uhockey said...

If you look at the blog, you'll see I've been to many of the best in Vegas - Robuchon, Savoy, Alex, MiX, Bouchon, Craftsteak, Carnevino, Le Cirque....etc. I'll end up back there, or in Los Angeles (again) in October for the hockey season.

zygomycota said...

Oh, sorry...I didn't see that. Sorry for the meaningless comment then!

Zephram said...

Dr. U, I may be going to NY soon and I was hoping you might provide some suggestions on where to eat. I've read all your posts for NY eats, but I am looking for a distilled current top 5 to 10. I will probably try the wait list at some of the big boys, but will likely be limited to two-star and below eateries. I appreciate the help. Thanks.

uhockey said...

Questions re: this blog can always be e-mailed to uhockey at yahoo dot com

Anonymous said...

I find reading your reviews most fascinating since I currently live in Frederick, and my mother in Washington, Virginia. And, I have the pleasure, in a former job, to send many visiting physicians to fine restaurants in downtown DC, including many in which you dined during your trip.

(Although I occasionally do enjoy a good burger, I found President Obama's ability to recommend Ben's Chili Bowl to the president of France to be quite an interesting choice.)

My post is mainly to thank you for choosing to visit Frederick and Volt. Frederick, as you eluded to, has much hidden history. The location of the first revolt against the English crown (seven years before the Boston thing), it was the home to Francis Scott Key and America's first elected president, John Hanson.
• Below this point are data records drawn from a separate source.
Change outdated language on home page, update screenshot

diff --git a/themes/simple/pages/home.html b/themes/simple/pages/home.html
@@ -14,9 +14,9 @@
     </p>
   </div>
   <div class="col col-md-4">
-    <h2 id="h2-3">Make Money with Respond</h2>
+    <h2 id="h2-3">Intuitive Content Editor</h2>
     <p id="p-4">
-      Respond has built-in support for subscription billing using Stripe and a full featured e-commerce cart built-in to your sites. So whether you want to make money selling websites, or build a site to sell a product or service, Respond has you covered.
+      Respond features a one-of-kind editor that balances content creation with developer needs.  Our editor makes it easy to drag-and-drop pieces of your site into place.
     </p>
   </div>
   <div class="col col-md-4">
It was also the location of the alternate capital when the Brits invaded and burned DC, before a freak tornado drove them from the area.

I invite you and your readers to town whenever you happen to be in the area. Although Volt is by far our finest dining experience, some of your readers you might also enjoy the Tasting Room (the fillet is recommended) or Firestone's or Brewer's Alley (both more casual), or even Isabella's (tapas, try the soups). We also have at least three respectable Irish pubs in town.

Lastly, I'll say that Bryan Voltaggio could have opened a restaurant anywhere in the world, as his brother did. He is a treasure in Frederick, not only to bless us with his culinary skills, but also in the fact that he embraces our small community. Unlike Patrick O'Connell, whose ego continues to take over that small town, Chef Voltaggio embraces our current community, in which he grew up, and perpetuate all the great things about Frederick, Maryland.

Thanks again for your visit.

Cordially,
A new fan, Steve in Frederick

uhockey said...

Steve,

Thank you for your kind words and the history lesson - I honestly did not know much/all of that information. While I'm rather certain I could never live in a small town like Frederick, it was a fantastic place to visit and you can certainly tell Voltaggio loves the place.

I'll likely be heading back to the DC area when RJ Cooper opens his new Rogue24 and will strongly be considering a return to VOLT for brunch as I've heard great things.

Thanks again!

Anonymous said...

My pleasure, sir. Although part of the beauty of Frederick is that we are so close to Washington's Kennedy Center, Wolf Trap in Virginia, and Baltimore's Inner Harbor. I can be at all, and much more, in about fifty minutes.

That being said, I adore Chicago and have spent a lot of time there. The Ritz Carlton is one of my favorite downtown hotels, and Gino's East still reigns as my all time favorite pizza joint (and I don't take my statements on pizza lightly).

Some mighty fine steaks up that way too. But you've already stated your preference in that regard.

When here next, Firestone's also has an excellent brunch, so does Dutches' Daughter, although that is a buffet. Best cream of crab soup ever though. Then again, you're probably not the buffet type, so I won't dwell on that. Volt is surely the restaurant of choice.

Stay warm my friend. I'd recommend west Maui, or perhaps Cayman, about this time of year.

Cheers,
Steve in Fredericka